His arguments and presentation of the facts are deeply convincing. What has attracted the numbers of people to this book to warrant more than 110 printings is not the numerous topics covered but the simple and convincing way they are presented. If there were a textbook on a straightforward way to communicate the Faith, this is it.
Gibbons does not go to strenuous length to discuss the Protestant view of a given topic but instead provides a logical case for the Catholic teaching. The given teaching is stated with clarity, as are the supporting reasons for the teaching. Gibbons provides the biblical provision for the doctrine then one or several quotes from Church Fathers and a plain explanation further. Gibbons’s flow of words and their organization is genius. The explanations given are not just convincing but are convicting.
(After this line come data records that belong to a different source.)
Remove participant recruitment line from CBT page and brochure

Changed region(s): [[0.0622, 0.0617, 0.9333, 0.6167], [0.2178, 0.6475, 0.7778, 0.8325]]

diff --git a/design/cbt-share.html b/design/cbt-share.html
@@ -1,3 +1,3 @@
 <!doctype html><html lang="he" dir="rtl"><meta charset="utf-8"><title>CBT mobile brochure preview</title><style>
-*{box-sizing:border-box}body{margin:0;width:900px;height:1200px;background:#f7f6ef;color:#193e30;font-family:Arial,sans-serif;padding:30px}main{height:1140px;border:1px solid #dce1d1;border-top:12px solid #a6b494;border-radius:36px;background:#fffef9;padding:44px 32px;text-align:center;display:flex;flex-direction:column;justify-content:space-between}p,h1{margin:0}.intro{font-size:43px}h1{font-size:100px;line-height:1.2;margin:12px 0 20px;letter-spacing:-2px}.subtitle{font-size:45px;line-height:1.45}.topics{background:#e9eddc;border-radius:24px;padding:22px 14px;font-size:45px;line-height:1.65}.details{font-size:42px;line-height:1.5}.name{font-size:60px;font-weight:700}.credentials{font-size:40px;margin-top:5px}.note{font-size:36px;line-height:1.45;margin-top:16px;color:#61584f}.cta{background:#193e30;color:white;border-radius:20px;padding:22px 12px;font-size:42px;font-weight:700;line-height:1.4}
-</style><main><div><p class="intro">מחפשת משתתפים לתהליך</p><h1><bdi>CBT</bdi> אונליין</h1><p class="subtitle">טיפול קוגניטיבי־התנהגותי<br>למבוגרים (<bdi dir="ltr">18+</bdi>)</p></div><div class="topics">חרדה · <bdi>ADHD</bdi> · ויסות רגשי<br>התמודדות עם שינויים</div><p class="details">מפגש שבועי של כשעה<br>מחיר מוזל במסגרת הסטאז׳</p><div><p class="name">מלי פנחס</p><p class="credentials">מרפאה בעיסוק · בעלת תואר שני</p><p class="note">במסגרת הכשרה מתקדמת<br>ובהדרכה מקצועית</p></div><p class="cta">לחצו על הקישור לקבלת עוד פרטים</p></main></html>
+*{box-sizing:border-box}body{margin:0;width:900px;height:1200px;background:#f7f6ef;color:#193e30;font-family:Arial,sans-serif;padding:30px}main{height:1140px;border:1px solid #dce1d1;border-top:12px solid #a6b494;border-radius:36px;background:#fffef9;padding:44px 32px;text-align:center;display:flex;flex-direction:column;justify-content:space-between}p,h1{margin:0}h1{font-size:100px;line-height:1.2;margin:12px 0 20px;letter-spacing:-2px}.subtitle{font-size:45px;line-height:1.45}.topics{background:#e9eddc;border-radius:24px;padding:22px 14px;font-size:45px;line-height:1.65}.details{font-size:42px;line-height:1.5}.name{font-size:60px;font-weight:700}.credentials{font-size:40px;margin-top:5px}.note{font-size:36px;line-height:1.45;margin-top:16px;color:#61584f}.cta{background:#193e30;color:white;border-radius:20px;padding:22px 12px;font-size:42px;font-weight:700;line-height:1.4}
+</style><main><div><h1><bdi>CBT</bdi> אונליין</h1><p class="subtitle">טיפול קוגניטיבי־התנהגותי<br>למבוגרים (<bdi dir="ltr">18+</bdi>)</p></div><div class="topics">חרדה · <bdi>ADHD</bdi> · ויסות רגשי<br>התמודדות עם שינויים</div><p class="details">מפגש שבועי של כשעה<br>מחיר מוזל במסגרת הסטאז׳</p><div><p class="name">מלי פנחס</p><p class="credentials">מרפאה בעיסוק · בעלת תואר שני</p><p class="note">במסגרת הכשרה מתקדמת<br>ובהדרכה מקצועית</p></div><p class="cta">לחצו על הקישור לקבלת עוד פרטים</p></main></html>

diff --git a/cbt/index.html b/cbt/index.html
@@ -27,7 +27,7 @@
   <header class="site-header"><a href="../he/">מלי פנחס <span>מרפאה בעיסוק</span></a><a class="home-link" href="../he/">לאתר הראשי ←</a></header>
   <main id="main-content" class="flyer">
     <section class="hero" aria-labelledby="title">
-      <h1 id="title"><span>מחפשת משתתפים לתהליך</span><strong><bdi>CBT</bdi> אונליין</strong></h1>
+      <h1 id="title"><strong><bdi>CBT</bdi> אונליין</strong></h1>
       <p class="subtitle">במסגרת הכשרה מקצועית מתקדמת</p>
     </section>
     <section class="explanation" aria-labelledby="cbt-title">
The reasons to rave about this book are many, but what I value especially is the constant use of references. The cardinal was not writing his words alone; more often than not he is using support from the great number of available quotes from the Fathers of the Church. Also used in great amount are quotes from various saints from all moments of Church history. More than fifty Fathers and saints are quoted with detailed citation for further research and reference.
This was important to me because I was a suspicious Protestant on my way to conversion, and I wanted to trust the sources he was quoting, so I was able to hold a trustworthy and unbiased reference or encyclopedia in one hand and the text of Gibbons in the other. The references don’t stop there. Major decisions in Church council and synod documents are frequently cited. Obviously, in addition to and exceeding these in number are biblical references. He goes through great effort to show that what is taught in Catholicism agrees with the teachings found in the Bible.
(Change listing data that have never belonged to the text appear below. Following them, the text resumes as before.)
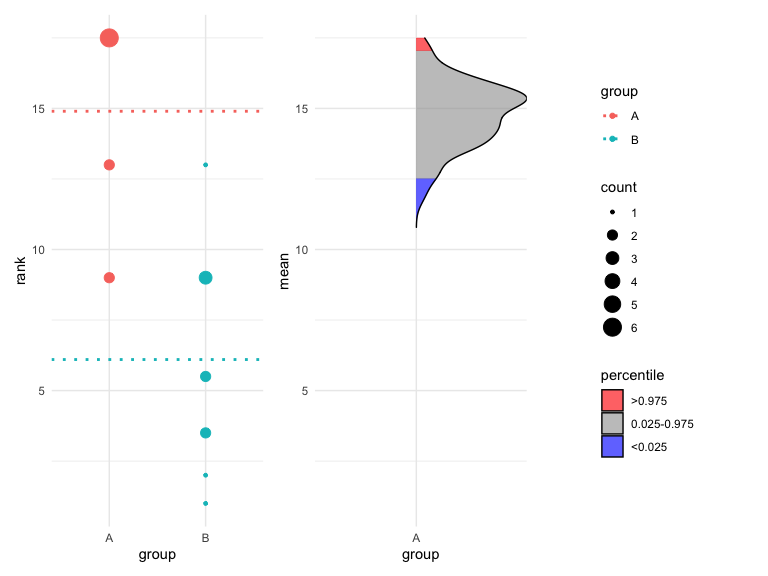
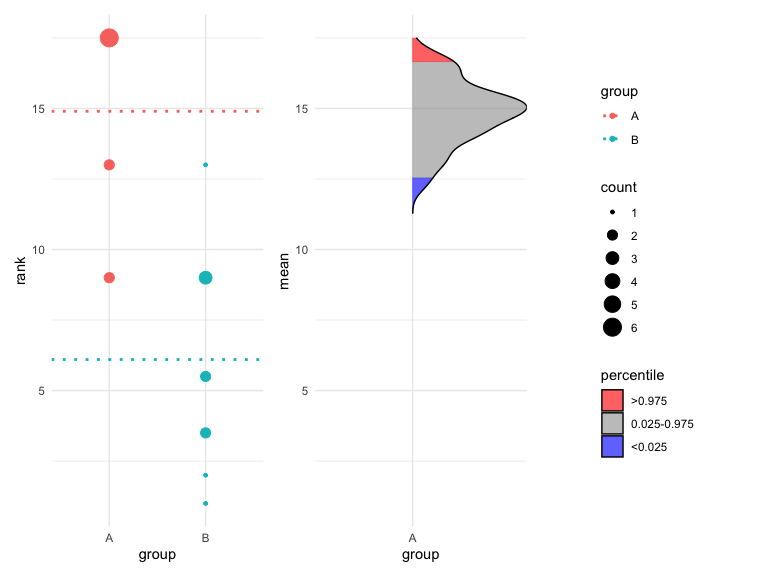
Update Readme

Changed region(s): [[0.5312, 0.0625, 0.6875, 0.4062], [0.5312, 0.9062, 0.5625, 0.9375]]

diff --git a/Readme.md b/Readme.md
@@ -1,7 +1,7 @@
 besthr - Generating Bootstrap Estimation Distributions of HR Data
 ================
 Dan MacLean
-03 May, 2022
+10 May, 2022
 
 <!-- badges: start --> <!-- badges: end -->
 
@@ -17,7 +17,7 @@ already have it)
 
 ``` r
 #install.packages("devtools")
-devtools::install_github("TeamMacLean/besthr@allow_titles"
+devtools::install_github("TeamMacLean/besthr"
 )
 ```
 
@@ -84,7 +84,7 @@ hr_est_1
     ## Unpaired mean rank difference of A (14.9, n=10) minus B (6.1, n=10)
     ##  8.8
     ## Confidence Intervals (0.025, 0.975)
-    ##  3.5475, 8.52625
+    ##  4.12375, 8.6025
     ## 
     ## 100 bootstrap resamples.
 
@@ -92,7 +92,7 @@ hr_est_1
 plot(hr_est_1)
 ```
 
-    ## Picking joint bandwidth of 0.431
+    ## Picking joint bandwidth of 0.443
 
 ![](Readme_files/figure-gfm/unnamed-chunk-2-1.png)<!-- -->
 
@@ -106,7 +106,7 @@ estimate(hr_data_1, score, group, control = "B" ) %>%
   plot()
 ```
 
-    ## Picking joint bandwidth of 0.371
+    ## Picking joint bandwidth of 0.338
 
 ![](Readme_files/figure-gfm/unnamed-chunk-3-1.png)<!-- -->
 
@@ -119,7 +119,7 @@ estimate(hr_data_1, score, group, control = "A", nits = 1000, low = 0.4, high = 
   plot()
 ```
 
-    ## Picking joint bandwidth of 0.253
+    ## Picking joint bandwidth of 0.251
 
 ![](Readme_files/figure-gfm/unnamed-chunk-4-1.png)<!-- -->
 
@@ -174,12 +174,12 @@ hr_est_3
     ## Unpaired mean rank difference of A (5, n=3) minus B (2, n=3)
     ##  3
     ## Confidence Intervals (0.025, 0.975)
-    ##  1, 3
+    ##  1, 2.84166666666666
     ## 
     ## Unpaired mean rank difference of A (5, n=3) minus C (8, n=3)
     ##  -3
     ## Confidence Intervals (0.025, 0.975)
-    ##  7, 8.84166666666666
+    ##  7.33333333333333, 9
     ## 
     ## 100 bootstrap resamples.
 
@@ -187,7 +187,7 @@ hr_est_3
 plot(hr_est_3)
 ```
 
-    ## Picking joint bandwidth of 0.178
+    ## Picking joint bandwidth of 0.172
 
 ![](Readme_files/figure-gfm/unnamed-chunk-5-1.png)<!-- -->
 
@@ -203,7 +203,7 @@ hr_est_3 %>%
   plot(which = "just_data")
 ```
 
-    ## Picking joint bandwidth of 0.178
+    ## Picking joint bandwidth of 0.172
 
 ![](Readme_files/figure-gfm/unnamed-chunk-6-1.png)<!-- -->
 
@@ -230,7 +230,7 @@ p + plot_annotation(title = 'A stylish besthr plot',
                     caption = 'Though this example is not meaningful')
 ```
 
-    ## Picking joint bandwidth of 0.431
+    ## Picking joint bandwidth of 0.443
 
 ![](Readme_files/figure-gfm/unnamed-chunk-7-1.png)<!-- -->
 
@@ -238,7 +238,7 @@ p + plot_annotation(title = 'A stylish besthr plot',
 p
 ```
 
-    ## Picking joint bandwidth of 0.431
+    ## Picking joint bandwidth of 0.443
 
 ![](Readme_files/figure-gfm/unnamed-chunk-7-2.png)<!-- -->
 
@@ -258,7 +258,7 @@ p[[1]] <- p[[1]] + theme(axis.title.y = element_text(family = "Times", colour="b
 p
 ```
 
-    ## Picking joint bandwidth of 0.431
+    ## Picking joint bandwidth of 0.443
 
 ![](Readme_files/figure-gfm/unnamed-chunk-8-1.png)<!-- -->
 
@@ -277,7 +277,7 @@ p[[1]] <- p[[1]] + scale_colour_manual(values = c("blue", "#440000"))
 p
 ```
 
-    ## Picking joint bandwidth of 0.431
+    ## Picking joint bandwidth of 0.443
 
 ![](Readme_files/figure-gfm/unnamed-chunk-9-1.png)<!-- -->
 
@@ -292,7 +292,7 @@ p[[1]] <- p[[1]] + scale_colour_viridis_d()
 p
 ```
 
-    ## Picking joint bandwidth of 0.431
+    ## Picking joint bandwidth of 0.443
 
 ![](Readme_files/figure-gfm/unnamed-chunk-9-2.png)<!-- -->
 
@@ -307,7 +307,7 @@ p[[1]] <- p[[1]] + scale_colour_brewer(type="qual", palette="Accent")
 p
 ```
 
-    ## Picking joint bandwidth of 0.431
+    ## Picking joint bandwidth of 0.443
 
 ![](Readme_files/figure-gfm/unnamed-chunk-9-3.png)<!-- -->
 
@@ -330,6 +330,6 @@ p[[2]] <- p[[2]] + scale_fill_manual(
 p
 ```
 
-    ## Picking joint bandwidth of 0.431
+    ## Picking joint bandwidth of 0.443
 
 ![](Readme_files/figure-gfm/unnamed-chunk-10-1.png)<!-- -->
Family tree of beliefs
As a convert I had a limited knowledge of Church history in the time before the Reformation. Gibbons acknowledges the schismatic churches and proceeds to detail where the different schisms’ doctrines agree with that of Rome. Again, this is where the book wins.
For example, he points out that the Nestorians and Eutychians agreed about the Real Presence in the Eucharist. Seeing the family tree of beliefs (so to speak) was an invaluable part of this book to prove to me that Catholics, even among their opposing bodies, contain the earliest teachings of Christianity. That is a point that will move thoughtful non-Catholics, because none of them wish to betray the beliefs of the primitive Church.
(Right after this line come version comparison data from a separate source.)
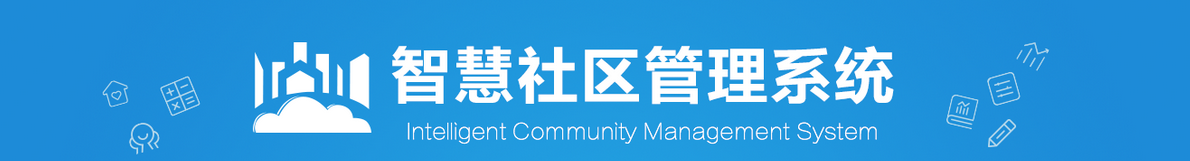
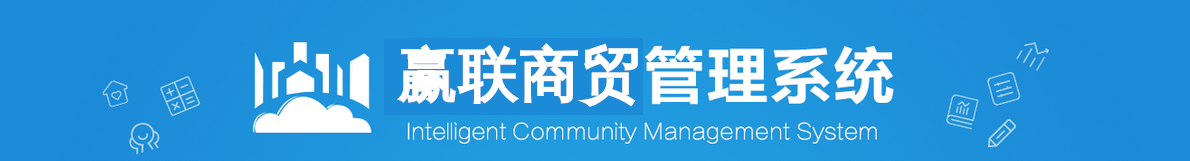
修改了主图的文件名为后面加上了uuid,修改了图标,修改了公司名称

Changed region(s): [[0.3109, 0.2795, 0.5597, 0.6522]]

diff --git a/src/routes/TArroundshopandservice/Info.js b/src/routes/TArroundshopandservice/Info.js
@@ -24,7 +24,7 @@ import {addobj, deleteobj, newoObj} from "../../services/api";
 
 const FormItem = Form.Item;
 const { Option } = Select;
-
+const UUID = require('uuidjs');
 const { TextArea } = Input;
 const DateFormat = 'YYYY-MM-DD';
 const url = 'TArroundshopandservice';
@@ -211,10 +211,10 @@ export default class DicManagerInfo extends Component {
           'info': info,
         },
       });
-      const imgKey = `arroundshopandservice${this.props.base.info.tArroundshopandserviceId || this.props.base.newInfo.tArroundshopandserviceId}.jpg`;
+      const imgKey = `arroundshopandservice-${this.props.base.info.tArroundshopandserviceId || this.props.base.newInfo.tArroundshopandserviceId}-${UUID.generate()}.jpg`;
       if(await uploadImg(file.fileList[0].originFileObj, imgKey)) {
         this.props.form.setFields({
-          mainpic: {value: webConfig.tpUriPre + imgKey}
+          mainpic: {value: webConfig.tpUriPre + imgKey},
         });
         console.log('上传成功');
       }else {

diff --git a/src/routes/TProduct/Info.js b/src/routes/TProduct/Info.js
@@ -24,7 +24,7 @@ import { FormValid } from '../../utils/FormValid';
 
 const FormItem = Form.Item;
 const { Option } = Select;
-
+const UUID = require('uuidjs');
 const { TextArea } = Input;
 const DateFormat = 'YYYY-MM-DD';
 const url = 'TProduct';
@@ -225,7 +225,7 @@ export default class DicManagerInfo extends Component {
           'info': info,
         },
       });
-			const imgKey = `tproduct_${this.props.base.info.tProductId || this.props.base.newInfo.tProductId}.jpg`;
+			const imgKey = `tproduct-${this.props.base.info.tProductId || this.props.base.newInfo.tProductId}-${UUID.generate()}.jpg`;
 			if(await uploadImg(file.fileList[0].originFileObj, imgKey)) {
         this.props.form.setFields({
           mainpic: {value: webConfig.tpUriPre + imgKey},

diff --git a/src/layouts/UserLayout.js b/src/layouts/UserLayout.js
@@ -19,7 +19,7 @@ class UserLayout extends React.PureComponent {
   getPageTitle() {
     const { routerData, location } = this.props;
     const { pathname } = location;
-    let title = `${webConfig.companyName}${webConfig.webName}管理系统-登录`;
+    let title = `${webConfig.webName}管理系统-登录`;
     if (routerData[pathname] && routerData[pathname].name) {
       title = `${routerData[pathname].name} - ${title}`;
     }

diff --git a/src/layouts/BasicLayout.js b/src/layouts/BasicLayout.js
@@ -86,7 +86,7 @@ class BasicLayout extends React.PureComponent {
     const { location } = this.props;
     const { routerData } = this.state;
     const { pathname } = location;
-    let title = `${webConfig.companyName}${webConfig.webName}管理系统`;
+    let title = `${webConfig.webName}管理系统`;
     if (routerData[pathname] && routerData[pathname].name) {
       title = `${routerData[pathname].name} - ${title}`;
     }

diff --git a/src/utils/Constant.js b/src/utils/Constant.js
@@ -24,7 +24,7 @@ export function geneImportColumn(column){
 export const webConfig = {
 	webName: '赢联商贸',
 	webPreName: 'cpzhsq',
-	companyName: '',
+	companyName: '赢联商贸',
 	Bucket: 'pet-1252596634',
   Region: 'ap-chengdu',
   tpUriPre: 'http://pet-1252596634.cos.ap-chengdu.myqcloud.com/',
This book will rise as a resource for lay Catholics (including those of us amateur apologists) and non-Catholics alike. The lay Catholic will find this book useful as a go-to for good examples of what apologetics is all about: how to communicate the teachings of this Church with clarity, honesty, and charity. The non-Catholic with little to no knowledge about Church teachings and Church history will come away with an appreciation for the Church, regardless of his decision to convert.
With this synopsis and recommendation, I want to let you know that Catholic Answers has reprinted this book in a special hardcover edition as part of its Classics series. This edition is far and away the best copy of the book I have (I own eight antique and modern versions). The book is a pleasure to hold and comes with a ribbon bookmark.
But it’s what’s on the inside that counts. There are so many books to choose from, and I’m constantly asked the same question by family, friends, and readers: What book should I get for [this person] who wants to know more about the Catholic Faith? Tell them to look no further than James Cardinal Gibbons’s The Faith of Our Fathers. And if you’re wanting to find the best resource for a budding apologist, this book has you covered on all fronts.This article is reprinted with permission from our friends at Catholic Answers.